Previously, private companies were prohibiting from operating ferries.

WMG, which currently consumes 36 million litres of fuel per year, will try to curb fuel costs through a contract with an existing supplier rather than speculate on futures.

But Frasher says acquiring a dock in the Vancouver harbour is "the hardest aspect of the whole business model."

WMG already owns property on the North Van waterfront, but a ground-level railway crossing and potential traffic jams raise concerns about the location's viability.

Frasher says there is enough room in the market for WMG and HarbourLynx to serve foot-passengers. The two companies have also discussed collaborating on truck and train service, but no decisions will be made until WMG confirms its plans for the fast ferries.

Warren Gill, a Simon Fraser University transportation geographer and industry analyst, says it remains to be seen whether there is sufficient demand for more ferry sailings between the Lower Mainland and Vancouver Island.

"If the demand is there, maybe it will work," says Gill. "It's hard to tell. (Demand) is growing."

By not charging fees for reservations, WMG would have "a significant difference in costs."

If the two companies attract enough customers, BC Ferries may not have to spend as much to replace ferries.

The worst-case scenario would be that WMG takes business away from BC Ferries, preventing the provincial firm from subsidizing its smaller routes, but he notes BC Ferries could privatize some of its less lucrative routes.

BC Ferries CEO David Hahn has already said the company will look at selling off some inter-island runs, and the Coastal Ferry Act requires BC Ferries to unload routes that can be operated more cheaply by other firms.

"Competition could benefit BC Ferries and the Washington Marine (Group)," says Gill.

The challenges from private companies come while BC Ferries has begun a 15-year program to replace 22 of its 37 vessels at an estimated cost of $1.2 billion.

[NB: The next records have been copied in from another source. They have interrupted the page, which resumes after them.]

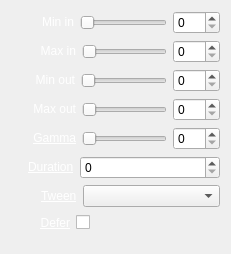
This is trunk/Widgets/Inspector/InspectorLevelsWidget.ui in cambell-prince/casparcg-client as Qt 5 draws it before an edit. The edited form follows.
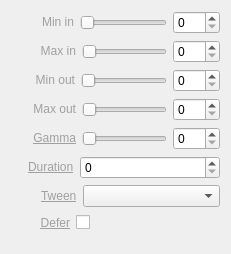
This is the edited form.

Patch:
```diff
--- a/trunk/Widgets/Inspector/InspectorLevelsWidget.ui
+++ b/trunk/Widgets/Inspector/InspectorLevelsWidget.ui
@@ -38,7 +38,7 @@
      <item>
       <widget class="QLabel" name="labelMinIn">
        <property name="text">
-        <string>&lt;a href=&quot;Min in&quot; style=&quot;color: white;&quot;&gt;Min in&lt;/a&gt;</string>
+        <string>&lt;a href=&quot;Min in&quot; style=&quot;color: #A0A0A0;&quot;&gt;Min in&lt;/a&gt;</string>
        </property>
        <property name="alignment">
         <set>Qt::AlignRight|Qt::AlignTrailing|Qt::AlignVCenter</set>
@@ -85,7 +85,7 @@
      <item>
       <widget class="QLabel" name="labelMaxIn">
        <property name="text">
-        <string>&lt;a href=&quot;Max in&quot; style=&quot;color: white;&quot;&gt;Max in&lt;/a&gt;</string>
+        <string>&lt;a href=&quot;Max in&quot; style=&quot;color: #A0A0A0;&quot;&gt;Max in&lt;/a&gt;</string>
        </property>
        <property name="alignment">
         <set>Qt::AlignRight|Qt::AlignTrailing|Qt::AlignVCenter</set>
@@ -132,7 +132,7 @@
      <item>
       <widget class="QLabel" name="labelMinOut">
        <property name="text">
-        <string>&lt;a href=&quot;Min out&quot; style=&quot;color: white;&quot;&gt;Min out&lt;/a&gt;</string>
+        <string>&lt;a href=&quot;Min out&quot; style=&quot;color: #A0A0A0;&quot;&gt;Min out&lt;/a&gt;</string>
        </property>
        <property name="alignment">
         <set>Qt::AlignRight|Qt::AlignTrailing|Qt::AlignVCenter</set>
@@ -179,7 +179,7 @@
      <item>
       <widget class="QLabel" name="labelMaxOut">
        <property name="text">
-        <string>&lt;a href=&quot;Max out&quot; style=&quot;color: white;&quot;&gt;Max out&lt;/a&gt;</string>
+        <string>&lt;a href=&quot;Max out&quot; style=&quot;color: #A0A0A0;&quot;&gt;Max out&lt;/a&gt;</string>
        </property>
        <property name="alignment">
         <set>Qt::AlignRight|Qt::AlignTrailing|Qt::AlignVCenter</set>
@@ -226,7 +226,7 @@
      <item>
       <widget class="QLabel" name="labelGamma">
        <property name="text">
-        <string>&lt;a href=&quot;Gamma&quot; style=&quot;color: white;&quot;&gt;Gamma&lt;/a&gt;</string>
+        <string>&lt;a href=&quot;Gamma&quot; style=&quot;color: #A0A0A0;&quot;&gt;Gamma&lt;/a&gt;</string>
        </property>
        <property name="alignment">
         <set>Qt::AlignRight|Qt::AlignTrailing|Qt::AlignVCenter</set>
@@ -273,7 +273,7 @@
      <item>
       <widget class="QLabel" name="labelDuration">
        <property name="text">
-        <string>&lt;a href=&quot;Duration&quot; style=&quot;color: white;&quot;&gt;Duration&lt;/a&gt;</string>
+        <string>&lt;a href=&quot;Duration&quot; style=&quot;color: #A0A0A0;&quot;&gt;Duration&lt;/a&gt;</string>
        </property>
       </widget>
      </item>
@@ -313,7 +313,7 @@
      <item>
       <widget class="QLabel" name="labelEasing">
        <property name="text">
-        <string>&lt;a href=&quot;Tween&quot; style=&quot;color: white;&quot;&gt;Tween&lt;/a&gt;</string>
+        <string>&lt;a href=&quot;Tween&quot; style=&quot;color: #A0A0A0;&quot;&gt;Tween&lt;/a&gt;</string>
        </property>
       </widget>
      </item>
@@ -350,7 +350,7 @@
      <item>
       <widget class="QLabel" name="labelDefer">
        <property name="text">
-        <string>&lt;a href=&quot;Defer&quot; style=&quot;color: white;&quot;&gt;Defer&lt;/a&gt;</string>
+        <string>&lt;a href=&quot;Defer&quot; style=&quot;color: #A0A0A0;&quot;&gt;Defer&lt;/a&gt;</string>
        </property>
        <property name="alignment">
         <set>Qt::AlignRight|Qt::AlignTrailing|Qt::AlignVCenter</set>
```
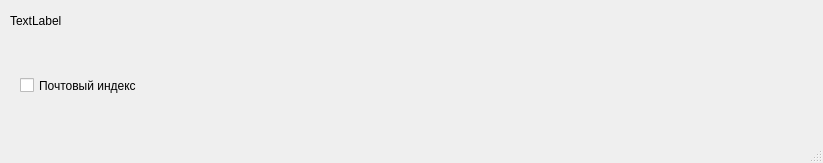
Before: the Qt Designer form output.ui in NotnaKO/individ_play, drawn with Qt 5.
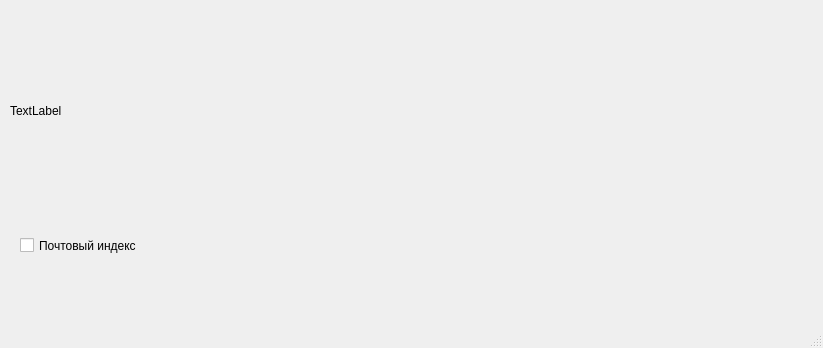
After: the same form once the commit is applied.

The edit to the form file:
```diff
--- a/output.ui
+++ b/output.ui
@@ -7,7 +7,7 @@
     <x>0</x>
     <y>0</y>
     <width>823</width>
-    <height>163</height>
+    <height>348</height>
    </rect>
   </property>
   <property name="windowTitle">
@@ -20,7 +20,7 @@
       <x>10</x>
       <y>10</y>
       <width>811</width>
-      <height>21</height>
+      <height>201</height>
      </rect>
     </property>
     <property name="text">
@@ -31,7 +31,7 @@
     <property name="geometry">
      <rect>
       <x>20</x>
-      <y>70</y>
+      <y>230</y>
       <width>171</width>
       <height>31</height>
      </rect>
```
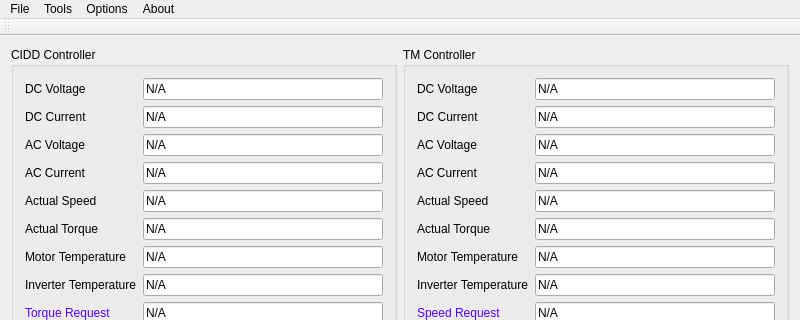
Before: the Qt Designer form canTestTool/main/ui/mainwindow.ui in f0ghua/tmpProject, drawn with Qt 5; both pictures show x 0 to 800 and y 0 to 320 of the 800 by 671 pixel window.
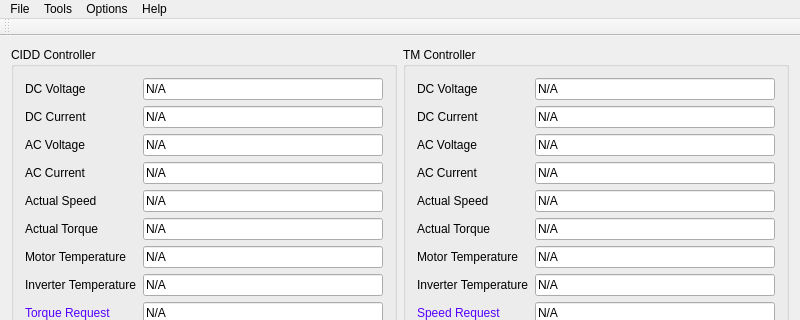
After: the same form once the commit is applied. Icons and pictures are not drawn.

Commit message: + add about dialog + fix some bugs

The edit to the form file:
```diff
--- a/canTestTool/main/ui/mainwindow.ui
+++ b/canTestTool/main/ui/mainwindow.ui
@@ -541,7 +541,7 @@
    </widget>
    <widget class="QMenu" name="menuAbout">
     <property name="title">
-     <string>About</string>
+     <string>Help</string>
     </property>
    </widget>
    <widget class="QMenu" name="menuTools">
```
Left out of the diff: 51 changed lines with no effect on the pictures. The commit also changes 9 other files.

Theoretically, says Gill, the Coastal Ferry Act now requires BC Ferries to cover its own capital costs.

He has no complaints with WMG operating the boats after taxpayers paid to build them.

"There was a real effort to sell those (fast ferries) off on a worldwide basis and Washington Marine Group came up with the best price, so on that point Washington Marine Group is free and clear," says Gill, adding there was a global glut of fast ferries at the time.

He says ferries between downtown Vancouver and Nanaimo and Victoria have been tried many times in the past.

"The Squamish one, I'm not sure about," says Gill. "It depends how fast the service is - because speed is important. That's why I would be suspicious of a (HarbourLynx) route to Victoria.

"It may take too long."

(Monte Stewart can be reached at monte@businessedge.ca)